[Opening Task data section]

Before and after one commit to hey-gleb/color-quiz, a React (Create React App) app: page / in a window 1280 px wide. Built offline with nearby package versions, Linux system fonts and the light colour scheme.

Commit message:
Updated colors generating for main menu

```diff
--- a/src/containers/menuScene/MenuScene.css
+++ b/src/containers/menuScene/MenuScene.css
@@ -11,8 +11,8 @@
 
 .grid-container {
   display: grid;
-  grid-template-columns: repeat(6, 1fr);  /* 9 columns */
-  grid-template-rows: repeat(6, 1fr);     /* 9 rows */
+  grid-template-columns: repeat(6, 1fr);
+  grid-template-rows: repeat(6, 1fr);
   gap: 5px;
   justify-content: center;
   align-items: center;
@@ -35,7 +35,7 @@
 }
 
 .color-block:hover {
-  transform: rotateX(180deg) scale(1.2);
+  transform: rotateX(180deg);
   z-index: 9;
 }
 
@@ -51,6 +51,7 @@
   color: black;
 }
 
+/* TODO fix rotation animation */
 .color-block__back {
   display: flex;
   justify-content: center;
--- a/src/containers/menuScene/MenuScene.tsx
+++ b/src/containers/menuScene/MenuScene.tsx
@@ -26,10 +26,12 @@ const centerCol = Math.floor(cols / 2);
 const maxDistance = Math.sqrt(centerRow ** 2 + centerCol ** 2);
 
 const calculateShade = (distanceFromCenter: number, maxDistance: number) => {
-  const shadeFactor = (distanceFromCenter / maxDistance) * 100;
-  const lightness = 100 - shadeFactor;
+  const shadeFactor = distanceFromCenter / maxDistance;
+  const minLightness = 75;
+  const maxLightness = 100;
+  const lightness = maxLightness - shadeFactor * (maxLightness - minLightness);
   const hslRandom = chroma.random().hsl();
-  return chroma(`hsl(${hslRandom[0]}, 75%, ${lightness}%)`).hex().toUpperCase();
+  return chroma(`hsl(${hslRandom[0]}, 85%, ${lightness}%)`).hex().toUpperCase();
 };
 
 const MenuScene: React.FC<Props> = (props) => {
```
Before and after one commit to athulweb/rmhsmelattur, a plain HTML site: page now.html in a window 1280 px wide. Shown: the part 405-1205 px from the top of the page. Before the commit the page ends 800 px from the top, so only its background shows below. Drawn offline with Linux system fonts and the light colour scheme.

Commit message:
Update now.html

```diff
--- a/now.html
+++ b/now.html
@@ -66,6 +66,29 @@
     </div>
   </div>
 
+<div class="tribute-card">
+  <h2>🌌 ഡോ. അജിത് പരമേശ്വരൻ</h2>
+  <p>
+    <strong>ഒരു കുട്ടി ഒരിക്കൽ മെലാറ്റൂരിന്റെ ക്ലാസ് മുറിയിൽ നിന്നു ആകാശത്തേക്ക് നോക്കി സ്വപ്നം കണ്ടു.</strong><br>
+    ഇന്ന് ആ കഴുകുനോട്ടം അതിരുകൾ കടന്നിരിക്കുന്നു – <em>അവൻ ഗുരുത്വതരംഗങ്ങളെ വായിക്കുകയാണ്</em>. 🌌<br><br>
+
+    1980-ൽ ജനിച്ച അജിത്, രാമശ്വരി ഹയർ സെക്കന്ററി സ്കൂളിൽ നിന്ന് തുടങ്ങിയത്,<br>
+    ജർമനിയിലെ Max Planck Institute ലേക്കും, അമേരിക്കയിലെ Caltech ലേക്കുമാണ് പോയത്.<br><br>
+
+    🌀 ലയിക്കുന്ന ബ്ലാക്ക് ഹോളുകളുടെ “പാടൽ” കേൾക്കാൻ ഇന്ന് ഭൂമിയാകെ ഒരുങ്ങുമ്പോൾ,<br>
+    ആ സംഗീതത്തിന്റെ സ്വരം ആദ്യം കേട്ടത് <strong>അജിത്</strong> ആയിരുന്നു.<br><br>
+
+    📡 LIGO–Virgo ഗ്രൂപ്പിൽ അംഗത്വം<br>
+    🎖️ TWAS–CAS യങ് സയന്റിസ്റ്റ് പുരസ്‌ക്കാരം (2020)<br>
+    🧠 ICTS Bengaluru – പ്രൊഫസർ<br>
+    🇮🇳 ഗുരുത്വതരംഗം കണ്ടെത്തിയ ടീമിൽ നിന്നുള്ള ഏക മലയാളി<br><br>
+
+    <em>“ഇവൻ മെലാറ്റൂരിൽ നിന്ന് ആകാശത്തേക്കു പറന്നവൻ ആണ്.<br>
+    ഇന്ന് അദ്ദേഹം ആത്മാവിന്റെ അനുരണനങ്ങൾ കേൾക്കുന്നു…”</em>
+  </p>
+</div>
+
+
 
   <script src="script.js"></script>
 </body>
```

[Closing Task data section]

## [The problem]
Write out the entries in full, exactly as given.

## [Response box]
Before and after one commit to hey-gleb/color-quiz, a React (Create React App) app: page / in a window 1280 px wide. Built offline with nearby package versions, Linux system fonts and the light colour scheme.

Commit message:
Updated colors generating for main menu

```diff
--- a/src/containers/menuScene/MenuScene.css
+++ b/src/containers/menuScene/MenuScene.css
@@ -11,8 +11,8 @@
 
 .grid-container {
   display: grid;
-  grid-template-columns: repeat(6, 1fr);  /* 9 columns */
-  grid-template-rows: repeat(6, 1fr);     /* 9 rows */
+  grid-template-columns: repeat(6, 1fr);
+  grid-template-rows: repeat(6, 1fr);
   gap: 5px;
   justify-content: center;
   align-items: center;
@@ -35,7 +35,7 @@
 }
 
 .color-block:hover {
-  transform: rotateX(180deg) scale(1.2);
+  transform: rotateX(180deg);
   z-index: 9;
 }
 
@@ -51,6 +51,7 @@
   color: black;
 }
 
+/* TODO fix rotation animation */
 .color-block__back {
   display: flex;
   justify-content: center;
--- a/src/containers/menuScene/MenuScene.tsx
+++ b/src/containers/menuScene/MenuScene.tsx
@@ -26,10 +26,12 @@ const centerCol = Math.floor(cols / 2);
 const maxDistance = Math.sqrt(centerRow ** 2 + centerCol ** 2);
 
 const calculateShade = (distanceFromCenter: number, maxDistance: number) => {
-  const shadeFactor = (distanceFromCenter / maxDistance) * 100;
-  const lightness = 100 - shadeFactor;
+  const shadeFactor = distanceFromCenter / maxDistance;
+  const minLightness = 75;
+  const maxLightness = 100;
+  const lightness = maxLightness - shadeFactor * (maxLightness - minLightness);
   const hslRandom = chroma.random().hsl();
-  return chroma(`hsl(${hslRandom[0]}, 75%, ${lightness}%)`).hex().toUpperCase();
+  return chroma(`hsl(${hslRandom[0]}, 85%, ${lightness}%)`).hex().toUpperCase();
 };
 
 const MenuScene: React.FC<Props> = (props) => {
```
Before and after one commit to athulweb/rmhsmelattur, a plain HTML site: page now.html in a window 1280 px wide. Shown: the part 405-1205 px from the top of the page. Before the commit the page ends 800 px from the top, so only its background shows below. Drawn offline with Linux system fonts and the light colour scheme.

Commit message:
Update now.html

```diff
--- a/now.html
+++ b/now.html
@@ -66,6 +66,29 @@
     </div>
   </div>
 
+<div class="tribute-card">
+  <h2>🌌 ഡോ. അജിത് പരമേശ്വരൻ</h2>
+  <p>
+    <strong>ഒരു കുട്ടി ഒരിക്കൽ മെലാറ്റൂരിന്റെ ക്ലാസ് മുറിയിൽ നിന്നു ആകാശത്തേക്ക് നോക്കി സ്വപ്നം കണ്ടു.</strong><br>
+    ഇന്ന് ആ കഴുകുനോട്ടം അതിരുകൾ കടന്നിരിക്കുന്നു – <em>അവൻ ഗുരുത്വതരംഗങ്ങളെ വായിക്കുകയാണ്</em>. 🌌<br><br>
+
+    1980-ൽ ജനിച്ച അജിത്, രാമശ്വരി ഹയർ സെക്കന്ററി സ്കൂളിൽ നിന്ന് തുടങ്ങിയത്,<br>
+    ജർമനിയിലെ Max Planck Institute ലേക്കും, അമേരിക്കയിലെ Caltech ലേക്കുമാണ് പോയത്.<br><br>
+
+    🌀 ലയിക്കുന്ന ബ്ലാക്ക് ഹോളുകളുടെ “പാടൽ” കേൾക്കാൻ ഇന്ന് ഭൂമിയാകെ ഒരുങ്ങുമ്പോൾ,<br>
+    ആ സംഗീതത്തിന്റെ സ്വരം ആദ്യം കേട്ടത് <strong>അജിത്</strong> ആയിരുന്നു.<br><br>
+
+    📡 LIGO–Virgo ഗ്രൂപ്പിൽ അംഗത്വം<br>
+    🎖️ TWAS–CAS യങ് സയന്റിസ്റ്റ് പുരസ്‌ക്കാരം (2020)<br>
+    🧠 ICTS Bengaluru – പ്രൊഫസർ<br>
+    🇮🇳 ഗുരുത്വതരംഗം കണ്ടെത്തിയ ടീമിൽ നിന്നുള്ള ഏക മലയാളി<br><br>
+
+    <em>“ഇവൻ മെലാറ്റൂരിൽ നിന്ന് ആകാശത്തേക്കു പറന്നവൻ ആണ്.<br>
+    ഇന്ന് അദ്ദേഹം ആത്മാവിന്റെ അനുരണനങ്ങൾ കേൾക്കുന്നു…”</em>
+  </p>
+</div>
+
+
 
   <script src="script.js"></script>
 </body>
```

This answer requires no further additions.